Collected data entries
- Opening Delimiter -
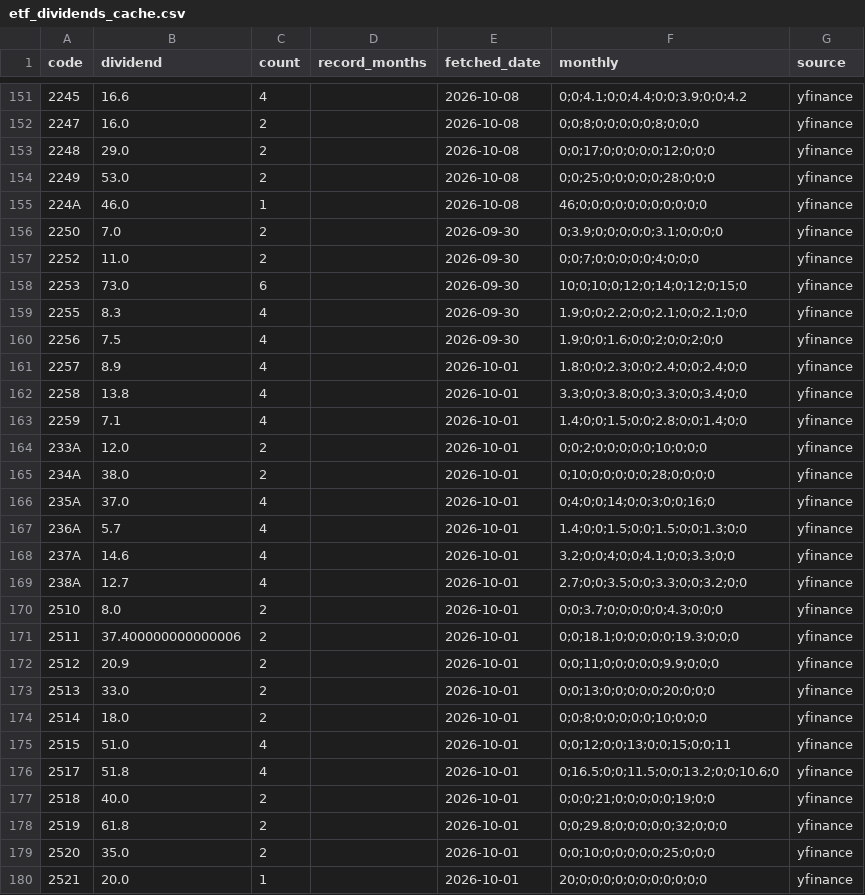
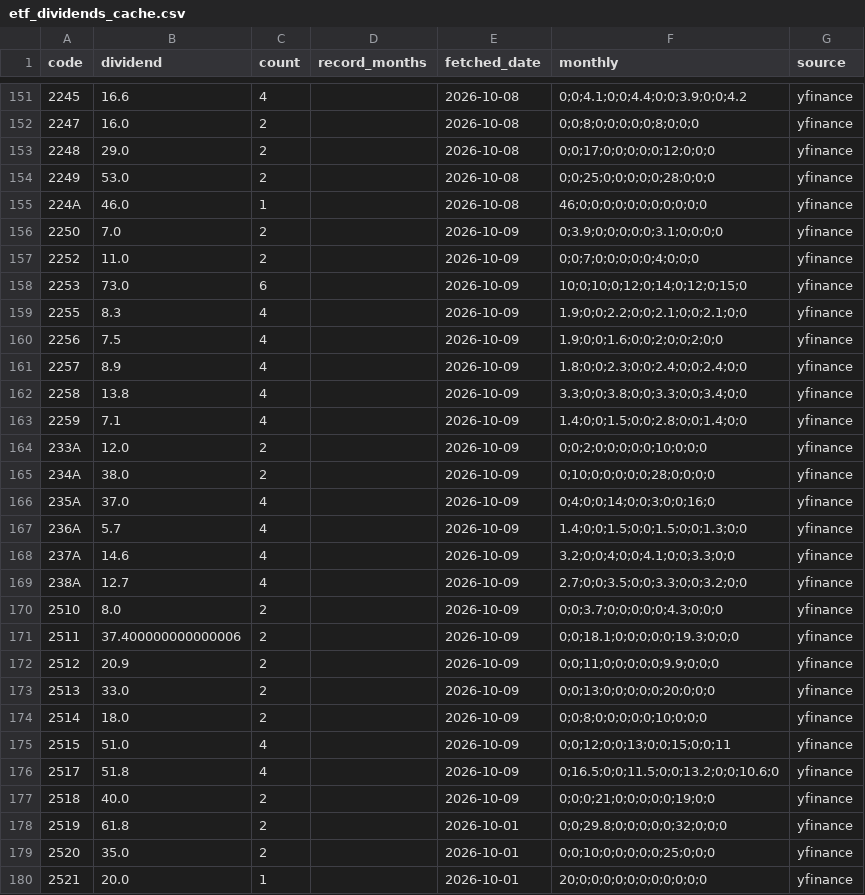
Before and after one commit to sayonnsann/kouhaitou-db, a CSV file: data/etf_dividends_cache.csv, drawn as a sheet; only a part is shown, gaps mark what is left out; the diff covers the shown part only.

```diff
--- a/data/etf_dividends_cache.csv
+++ b/data/etf_dividends_cache.csv
@@ -155,24 +155,24 @@ code,dividend,count,record_months,fetched_date,monthly,source
 224A,46.0,1,,2026-10-08,46;0;0;0;0;0;0;0;0;0;0;0,yfinance
-2250,7.0,2,,2026-09-30,0;3.9;0;0;0;0;0;3.1;0;0;0;0,yfinance
-2252,11.0,2,,2026-09-30,0;0;7;0;0;0;0;0;4;0;0;0,yfinance
-2253,73.0,6,,2026-09-30,10;0;10;0;12;0;14;0;12;0;15;0,yfinance
-2255,8.3,4,,2026-09-30,1.9;0;0;2.2;0;0;2.1;0;0;2.1;0;0,yfinance
-2256,7.5,4,,2026-09-30,1.9;0;0;1.6;0;0;2;0;0;2;0;0,yfinance
-2257,8.9,4,,2026-10-01,1.8;0;0;2.3;0;0;2.4;0;0;2.4;0;0,yfinance
-2258,13.8,4,,2026-10-01,3.3;0;0;3.8;0;0;3.3;0;0;3.4;0;0,yfinance
-2259,7.1,4,,2026-10-01,1.4;0;0;1.5;0;0;2.8;0;0;1.4;0;0,yfinance
-233A,12.0,2,,2026-10-01,0;0;2;0;0;0;0;0;10;0;0;0,yfinance
-234A,38.0,2,,2026-10-01,0;10;0;0;0;0;0;28;0;0;0;0,yfinance
-235A,37.0,4,,2026-10-01,0;4;0;0;14;0;0;3;0;0;16;0,yfinance
-236A,5.7,4,,2026-10-01,1.4;0;0;1.5;0;0;1.5;0;0;1.3;0;0,yfinance
-237A,14.6,4,,2026-10-01,3.2;0;0;4;0;0;4.1;0;0;3.3;0;0,yfinance
-238A,12.7,4,,2026-10-01,2.7;0;0;3.5;0;0;3.3;0;0;3.2;0;0,yfinance
-2510,8.0,2,,2026-10-01,0;0;3.7;0;0;0;0;0;4.3;0;0;0,yfinance
-2511,37.400000000000006,2,,2026-10-01,0;0;18.1;0;0;0;0;0;19.3;0;0;0,yfinance
-2512,20.9,2,,2026-10-01,0;0;11;0;0;0;0;0;9.9;0;0;0,yfinance
-2513,33.0,2,,2026-10-01,0;0;13;0;0;0;0;0;20;0;0;0,yfinance
-2514,18.0,2,,2026-10-01,0;0;8;0;0;0;0;0;10;0;0;0,yfinance
-2515,51.0,4,,2026-10-01,0;0;12;0;0;13;0;0;15;0;0;11,yfinance
-2517,51.8,4,,2026-10-01,0;16.5;0;0;11.5;0;0;13.2;0;0;10.6;0,yfinance
-2518,40.0,2,,2026-10-01,0;0;0;21;0;0;0;0;0;19;0;0,yfinance
+2250,7.0,2,,2026-10-09,0;3.9;0;0;0;0;0;3.1;0;0;0;0,yfinance
+2252,11.0,2,,2026-10-09,0;0;7;0;0;0;0;0;4;0;0;0,yfinance
+2253,73.0,6,,2026-10-09,10;0;10;0;12;0;14;0;12;0;15;0,yfinance
+2255,8.3,4,,2026-10-09,1.9;0;0;2.2;0;0;2.1;0;0;2.1;0;0,yfinance
+2256,7.5,4,,2026-10-09,1.9;0;0;1.6;0;0;2;0;0;2;0;0,yfinance
+2257,8.9,4,,2026-10-09,1.8;0;0;2.3;0;0;2.4;0;0;2.4;0;0,yfinance
+2258,13.8,4,,2026-10-09,3.3;0;0;3.8;0;0;3.3;0;0;3.4;0;0,yfinance
+2259,7.1,4,,2026-10-09,1.4;0;0;1.5;0;0;2.8;0;0;1.4;0;0,yfinance
+233A,12.0,2,,2026-10-09,0;0;2;0;0;0;0;0;10;0;0;0,yfinance
+234A,38.0,2,,2026-10-09,0;10;0;0;0;0;0;28;0;0;0;0,yfinance
+235A,37.0,4,,2026-10-09,0;4;0;0;14;0;0;3;0;0;16;0,yfinance
+236A,5.7,4,,2026-10-09,1.4;0;0;1.5;0;0;1.5;0;0;1.3;0;0,yfinance
+237A,14.6,4,,2026-10-09,3.2;0;0;4;0;0;4.1;0;0;3.3;0;0,yfinance
+238A,12.7,4,,2026-10-09,2.7;0;0;3.5;0;0;3.3;0;0;3.2;0;0,yfinance
+2510,8.0,2,,2026-10-09,0;0;3.7;0;0;0;0;0;4.3;0;0;0,yfinance
+2511,37.400000000000006,2,,2026-10-09,0;0;18.1;0;0;0;0;0;19.3;0;0;0,yfinance
+2512,20.9,2,,2026-10-09,0;0;11;0;0;0;0;0;9.9;0;0;0,yfinance
+2513,33.0,2,,2026-10-09,0;0;13;0;0;0;0;0;20;0;0;0,yfinance
+2514,18.0,2,,2026-10-09,0;0;8;0;0;0;0;0;10;0;0;0,yfinance
+2515,51.0,4,,2026-10-09,0;0;12;0;0;13;0;0;15;0;0;11,yfinance
+2517,51.8,4,,2026-10-09,0;16.5;0;0;11.5;0;0;13.2;0;0;10.6;0,yfinance
+2518,40.0,2,,2026-10-09,0;0;0;21;0;0;0;0;0;19;0;0,yfinance
 2519,61.8,2,,2026-10-01,0;0;29.8;0;0;0;0;0;32;0;0;0,yfinance
```
Also changed, not shown: 1 added row and 26 edited cells elsewhere in this file, data/database.csv, 1 other file.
- Closing Delimiter -
Your objective
Return the records above exactly, without the pictures.

Exercise output
Before and after one commit to sayonnsann/kouhaitou-db, a CSV file: data/etf_dividends_cache.csv, drawn as a sheet; only a part is shown, gaps mark what is left out; the diff covers the shown part only.

```diff
--- a/data/etf_dividends_cache.csv
+++ b/data/etf_dividends_cache.csv
@@ -155,24 +155,24 @@ code,dividend,count,record_months,fetched_date,monthly,source
 224A,46.0,1,,2026-10-08,46;0;0;0;0;0;0;0;0;0;0;0,yfinance
-2250,7.0,2,,2026-09-30,0;3.9;0;0;0;0;0;3.1;0;0;0;0,yfinance
-2252,11.0,2,,2026-09-30,0;0;7;0;0;0;0;0;4;0;0;0,yfinance
-2253,73.0,6,,2026-09-30,10;0;10;0;12;0;14;0;12;0;15;0,yfinance
-2255,8.3,4,,2026-09-30,1.9;0;0;2.2;0;0;2.1;0;0;2.1;0;0,yfinance
-2256,7.5,4,,2026-09-30,1.9;0;0;1.6;0;0;2;0;0;2;0;0,yfinance
-2257,8.9,4,,2026-10-01,1.8;0;0;2.3;0;0;2.4;0;0;2.4;0;0,yfinance
-2258,13.8,4,,2026-10-01,3.3;0;0;3.8;0;0;3.3;0;0;3.4;0;0,yfinance
-2259,7.1,4,,2026-10-01,1.4;0;0;1.5;0;0;2.8;0;0;1.4;0;0,yfinance
-233A,12.0,2,,2026-10-01,0;0;2;0;0;0;0;0;10;0;0;0,yfinance
-234A,38.0,2,,2026-10-01,0;10;0;0;0;0;0;28;0;0;0;0,yfinance
-235A,37.0,4,,2026-10-01,0;4;0;0;14;0;0;3;0;0;16;0,yfinance
-236A,5.7,4,,2026-10-01,1.4;0;0;1.5;0;0;1.5;0;0;1.3;0;0,yfinance
-237A,14.6,4,,2026-10-01,3.2;0;0;4;0;0;4.1;0;0;3.3;0;0,yfinance
-238A,12.7,4,,2026-10-01,2.7;0;0;3.5;0;0;3.3;0;0;3.2;0;0,yfinance
-2510,8.0,2,,2026-10-01,0;0;3.7;0;0;0;0;0;4.3;0;0;0,yfinance
-2511,37.400000000000006,2,,2026-10-01,0;0;18.1;0;0;0;0;0;19.3;0;0;0,yfinance
-2512,20.9,2,,2026-10-01,0;0;11;0;0;0;0;0;9.9;0;0;0,yfinance
-2513,33.0,2,,2026-10-01,0;0;13;0;0;0;0;0;20;0;0;0,yfinance
-2514,18.0,2,,2026-10-01,0;0;8;0;0;0;0;0;10;0;0;0,yfinance
-2515,51.0,4,,2026-10-01,0;0;12;0;0;13;0;0;15;0;0;11,yfinance
-2517,51.8,4,,2026-10-01,0;16.5;0;0;11.5;0;0;13.2;0;0;10.6;0,yfinance
-2518,40.0,2,,2026-10-01,0;0;0;21;0;0;0;0;0;19;0;0,yfinance
+2250,7.0,2,,2026-10-09,0;3.9;0;0;0;0;0;3.1;0;0;0;0,yfinance
+2252,11.0,2,,2026-10-09,0;0;7;0;0;0;0;0;4;0;0;0,yfinance
+2253,73.0,6,,2026-10-09,10;0;10;0;12;0;14;0;12;0;15;0,yfinance
+2255,8.3,4,,2026-10-09,1.9;0;0;2.2;0;0;2.1;0;0;2.1;0;0,yfinance
+2256,7.5,4,,2026-10-09,1.9;0;0;1.6;0;0;2;0;0;2;0;0,yfinance
+2257,8.9,4,,2026-10-09,1.8;0;0;2.3;0;0;2.4;0;0;2.4;0;0,yfinance
+2258,13.8,4,,2026-10-09,3.3;0;0;3.8;0;0;3.3;0;0;3.4;0;0,yfinance
+2259,7.1,4,,2026-10-09,1.4;0;0;1.5;0;0;2.8;0;0;1.4;0;0,yfinance
+233A,12.0,2,,2026-10-09,0;0;2;0;0;0;0;0;10;0;0;0,yfinance
+234A,38.0,2,,2026-10-09,0;10;0;0;0;0;0;28;0;0;0;0,yfinance
+235A,37.0,4,,2026-10-09,0;4;0;0;14;0;0;3;0;0;16;0,yfinance
+236A,5.7,4,,2026-10-09,1.4;0;0;1.5;0;0;1.5;0;0;1.3;0;0,yfinance
+237A,14.6,4,,2026-10-09,3.2;0;0;4;0;0;4.1;0;0;3.3;0;0,yfinance
+238A,12.7,4,,2026-10-09,2.7;0;0;3.5;0;0;3.3;0;0;3.2;0;0,yfinance
+2510,8.0,2,,2026-10-09,0;0;3.7;0;0;0;0;0;4.3;0;0;0,yfinance
+2511,37.400000000000006,2,,2026-10-09,0;0;18.1;0;0;0;0;0;19.3;0;0;0,yfinance
+2512,20.9,2,,2026-10-09,0;0;11;0;0;0;0;0;9.9;0;0;0,yfinance
+2513,33.0,2,,2026-10-09,0;0;13;0;0;0;0;0;20;0;0;0,yfinance
+2514,18.0,2,,2026-10-09,0;0;8;0;0;0;0;0;10;0;0;0,yfinance
+2515,51.0,4,,2026-10-09,0;0;12;0;0;13;0;0;15;0;0;11,yfinance
+2517,51.8,4,,2026-10-09,0;16.5;0;0;11.5;0;0;13.2;0;0;10.6;0,yfinance
+2518,40.0,2,,2026-10-09,0;0;0;21;0;0;0;0;0;19;0;0,yfinance
 2519,61.8,2,,2026-10-01,0;0;29.8;0;0;0;0;0;32;0;0;0,yfinance
```
Also changed, not shown: 1 added row and 26 edited cells elsewhere in this file, data/database.csv, 1 other file.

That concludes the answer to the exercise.